The Hong Kong government announced today that it is postponing elections for the Legislative Council, initially scheduled for September, by a full year, citing public health concerns amid a recent increase in COVID-19 infections. Chief Executive Carrie Lam denied acting out of any political motivation, but the opposition camp criticized the decision as a disingenuous move intended to avert potential defeats for pro-Beijing legislators in an election likely to be a referendum on the new National Security Law. The postponement will trigger a legal problem: Hong Kong’s Basic Law – the territory’s de facto constitution – imposes a four-year limit on legislators’ terms, which is sure to be violated if elections are not held within a year.
Pro-democracy candidates disqualified . . .
Today’s announcement came a day after the Hong Kong government disqualified 12 pro-democracy candidates from running in the legislative elections over their opposition to the National Security Law and their intention to block government actions if elected. Among the disqualified are high-profile activists Joshua Wong and current Civic Party legislator Alvin Yeung Ngok-kiu. The swath of disqualifications is the largest in Hong Kong’s history and is widely seen by opposition figures as evidence of further encroachment on the integrity of elections in the territory.
Part of a broader crackdown on opposition voices . . .
The Hong Kong government’s latest move is part of a broader campaign to dampen opposition voices. On Wednesday, the police made their first round of arrests since the implementation of the National Security Law. They took four students into custody on charges of subversion and incitement of secession online. Six activists in exile, including Nathan Law, head of the now-disbanded pro-democratic party Demosisto, and former British consulate staffer Simon Cheng, are also on a wanted list for inciting secession and colluding with foreign forces, according to Chinese state media.
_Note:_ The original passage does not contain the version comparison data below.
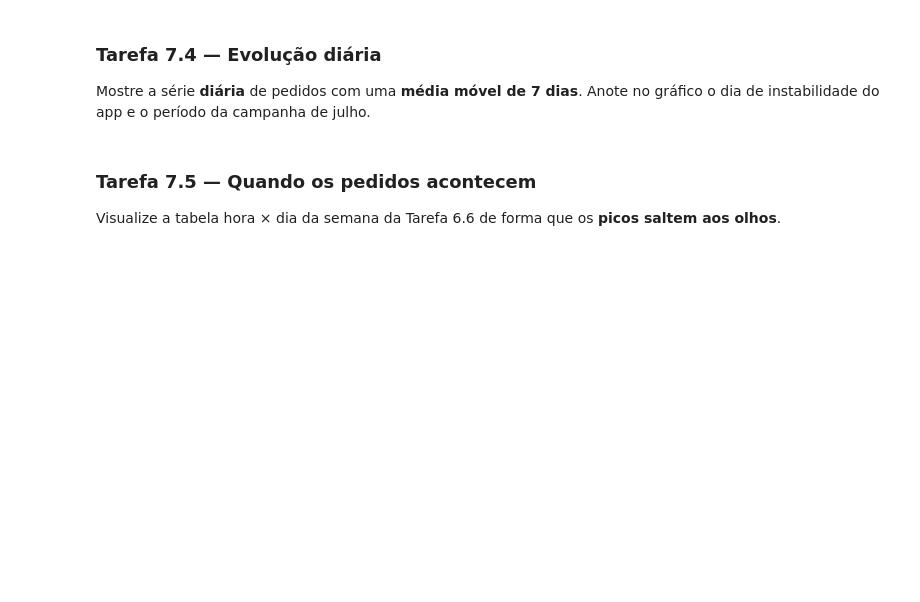
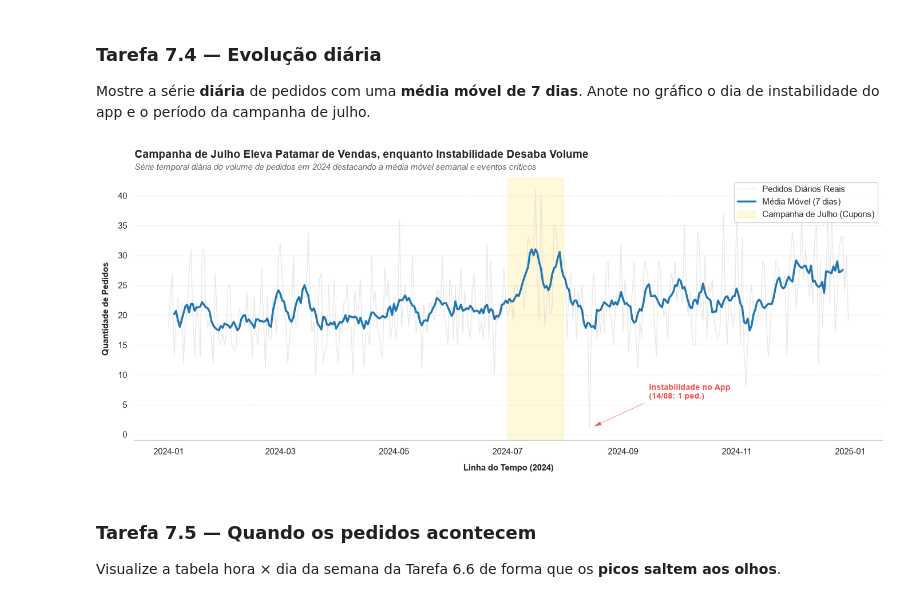
Before and after one commit to eduardoschlemer/TRABALHO-FINAL-ANALISE-EXPLORATORIA, a Jupyter notebook: projeto_final.ipynb, the cells around one changed output. Cells and saved outputs as stored; diff of their text form; code cells hidden in the pictures; blank space fills up the shorter version.

```diff
--- a/projeto_final.ipynb
+++ b/projeto_final.ipynb
@@ -1275,3 +2009,82 @@ Mostre a série **diária** de pedidos com uma **média móvel de 7 dias**. Anot
+# %%
+# 1. Preparar a série diária preenchendo possíveis dias vazios no calendário
+df["data_hora"] = pd.to_datetime(df["data_hora"])
+df_2024 = df[df["data_hora"].dt.year == 2024].copy()
+df_2024["data_pura"] = df_2024["data_hora"].dt.date
+
+serie_diaria = df_2024.groupby("data_pura").size()
+idx_completo = pd.date_range(
+    start="2024-01-01", end="2024-12-31", freq="D"
+).date
+serie_diaria = serie_diaria.reindex(idx_completo, fill_value=0)
+serie_diaria.index = pd.to_datetime(serie_diaria.index)
+
+# 2. Calcular a Média Móvel de 7 dias centralizada
+media_movel_7d = serie_diaria.rolling(window=7, center=True).mean()
+
+# 3. Inicializar a área do gráfico
+fig, ax = plt.subplots(figsize=(14, 6))
+
+# 4. Plotar os dados diários (cinza neutro) e a média móvel (azul de destaque)
+sns.lineplot(
+    x=serie_diaria.index,
+    y=serie_diaria.values,
+    ax=ax,
+    color=COR_NEUTRA,
+    alpha=0.5,
+    linewidth=1,
+    label="Pedidos Diários Reais",
+)
+sns.lineplot(
+    x=media_movel_7d.index,
+    y=media_movel_7d.values,
+    ax=ax,
+    color=COR_FOCO,
+    linewidth=2.5,
+    label="Média Móvel (7 dias)",
+)
+
+# 5. Sombreamento para a Campanha de Julho
+ax.axvspan(
+    pd.to_datetime("2024-07-01"),
+    pd.to_datetime("2024-07-31"),
+    color="gold",
+    alpha=0.15,
+    label="Campanha de Julho (Cupons)",
+)
+
+# 6. Seta indicando o dia de instabilidade do aplicativo (14/08/2024)
+data_anomala = pd.to_datetime("2024-08-14")
+qtd_anomala = (
+    serie_diaria.loc[data_anomala] if data_anomala in serie_diaria.index else 0
+)
+
+ax.annotate(
+    f"Instabilidade no App\n(14/08: {qtd_anomala} ped.)",
+    xy=(data_anomala, qtd_anomala),
+    xytext=(pd.to_datetime("2024-09-15"), qtd_anomala + 5),
+    arrowprops=dict(
+        facecolor=COR_ALERTA, shrink=0.05, width=1.5, headwidth=6
+    ),
+    color=COR_ALERTA,
+    fontweight="bold",
+    fontsize=10,
+)
+
+# 7. Aplicar o padrão visual limpo da Tarefa 7.0
+aplicar_titulos_limpos(
+    ax,
+    titulo_conclusao="Campanha de Julho Eleva Patamar de Vendas, enquanto Instabilidade Desaba Volume",
+    subtitulo="Série temporal diária do volume de pedidos em 2024 destacando a média móvel semanal e eventos críticos",
+    x_label="Linha do Tempo (2024)",
+    y_label="Quantidade de Pedidos",
+)
+
+ax.legend(frameon=True, loc="upper right")
+plt.tight_layout()
+plt.show()
+# %% [output]
+[figure, added]
 # %% [markdown]
 ### Tarefa 7.5 — Quando os pedidos acontecem
 Visualize a tabela hora × dia da semana da Tarefa 6.6 de forma que os **picos saltem aos olhos**.
```
Also changed, not shown: parts of 30 cells of this notebook.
The new wave of crackdowns will likely silence critics in the short term. Still, with a recent Hong Kong Public Opinion Research Institute survey indicating 64.9 per cent dissatisfaction with the government, it is unclear whether this strategy will genuinely restore stability to Hong Kong in the long term.
- BBC News: Hong Kong postpones elections for a year 'over virus concerns'
- Hong Kong Free Press: Hong Kong police order arrest of Nathan Law and other exiled activists- state media
- South China Morning Post: Hong Kong elections: Mass disqualification of opposition hopefuls sparks political storm